WHAT IS NEEDED: From the records below, copy each line in which the string "page" occurs.
** Opening DATA EXTRACTS block **
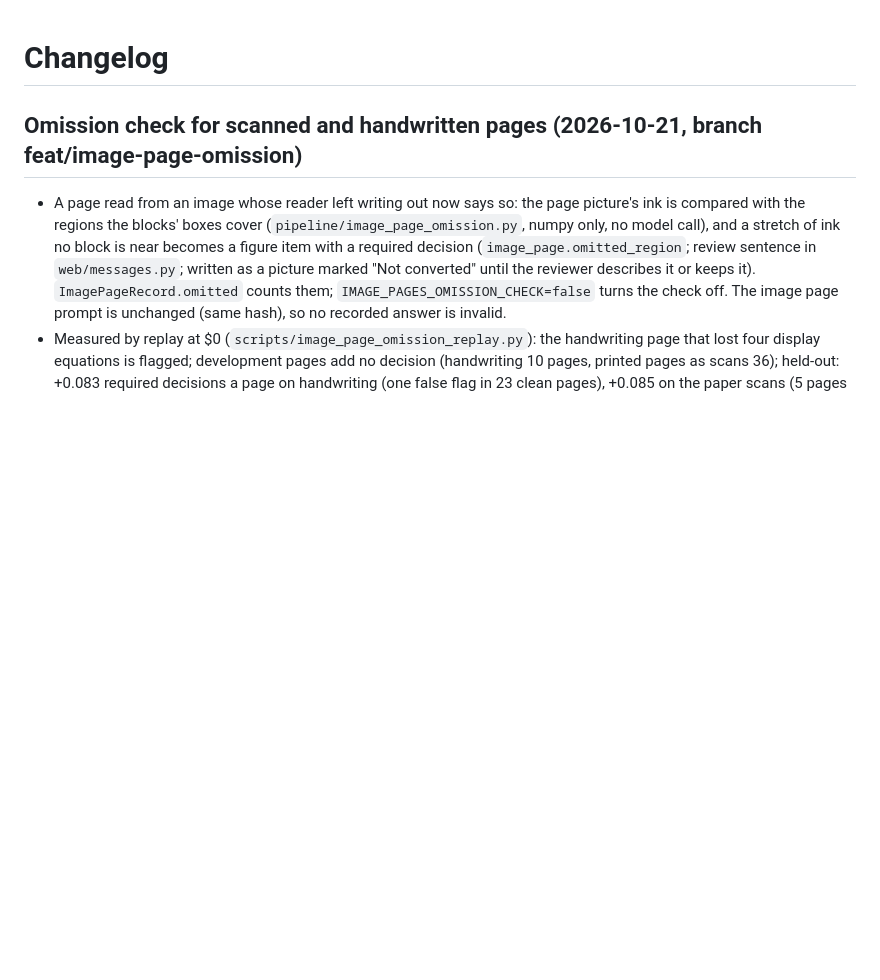
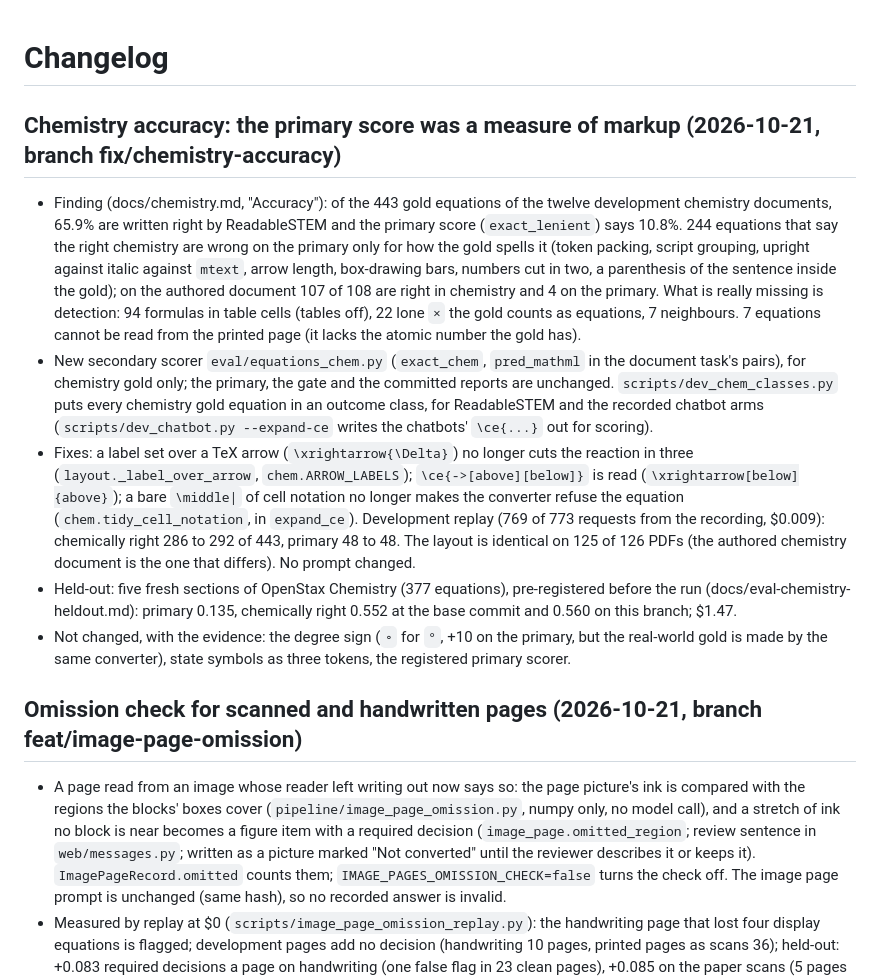
Before and after one commit to harishm17/readablestem, a Markdown page: CHANGELOG.md, the part around the change. Drawn GitHub-style; blank space fills up the shorter version.

Commit message:
Chemistry accuracy: held-out table in docs, changelog

```diff
--- a/CHANGELOG.md
+++ b/CHANGELOG.md
@@ -1,4 +1,33 @@
 # Changelog
+
+## Chemistry accuracy: the primary score was a measure of markup (2026-10-21, branch fix/chemistry-accuracy)
+
+- Finding (docs/chemistry.md, "Accuracy"): of the 443 gold equations of the twelve development
+  chemistry documents, 65.9% are written right by ReadableSTEM and the primary score (`exact_lenient`)
+  says 10.8%. 244 equations that say the right chemistry are wrong on the primary only for how the
+  gold spells it (token packing, script grouping, upright against italic against `mtext`, arrow
+  length, box-drawing bars, numbers cut in two, a parenthesis of the sentence inside the gold); on
+  the authored document 107 of 108 are right in chemistry and 4 on the primary. What is really
+  missing is detection: 94 formulas in table cells (tables off), 22 lone `×` the gold counts as
+  equations, 7 neighbours. 7 equations cannot be read from the printed page (it lacks the atomic
+  number the gold has).
+- New secondary scorer `eval/equations_chem.py` (`exact_chem`, `pred_mathml` in the document task's
+  pairs), for chemistry gold only; the primary, the gate and the committed reports are unchanged.
+  `scripts/dev_chem_classes.py` puts every chemistry gold equation in an outcome class, for
+  ReadableSTEM and the recorded chatbot arms (`scripts/dev_chatbot.py --expand-ce` writes the
+  chatbots' `\ce{...}` out for scoring).
+- Fixes: a label set over a TeX arrow (`\xrightarrow{\Delta}`) no longer cuts the reaction in
+  three (`layout._label_over_arrow`, `chem.ARROW_LABELS`); `\ce{->[above][below]}` is read
+  (`\xrightarrow[below]{above}`); a bare `\middle|` of cell notation no longer makes the
+  converter refuse the equation (`chem.tidy_cell_notation`, in `expand_ce`). Development replay (769
+  of 773 requests from the recording, $0.009): chemically right 286 to 292 of 443, primary 48 to 48.
+  The layout is identical on 125 of 126 PDFs (the authored chemistry document is the one that
+  differs). No prompt changed.
+- Held-out: five fresh sections of OpenStax Chemistry (377 equations), pre-registered before the
+  run (docs/eval-chemistry-heldout.md): primary 0.135, chemically right 0.552 at the base commit and
+  0.560 on this branch; $1.47.
+- Not changed, with the evidence: the degree sign (`∘` for `°`, +10 on the primary, but the real-world
+  gold is made by the same converter), state symbols as three tokens, the registered primary scorer.
 
 ## Omission check for scanned and handwritten pages (2026-10-21, branch feat/image-page-omission)
 
```
Also changed, not shown: docs/chemistry.md (+15 -3 lines).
** Closing DATA EXTRACTS block **
WRITTEN ANSWER:
Before and after one commit to harishm17/readablestem, a Markdown page: CHANGELOG.md, the part around the change. Drawn GitHub-style; blank space fills up the shorter version.
+  equations, 7 neighbours. 7 equations cannot be read from the printed page (it lacks the atomic
 ## Omission check for scanned and handwritten pages (2026-10-21, branch feat/image-page-omission)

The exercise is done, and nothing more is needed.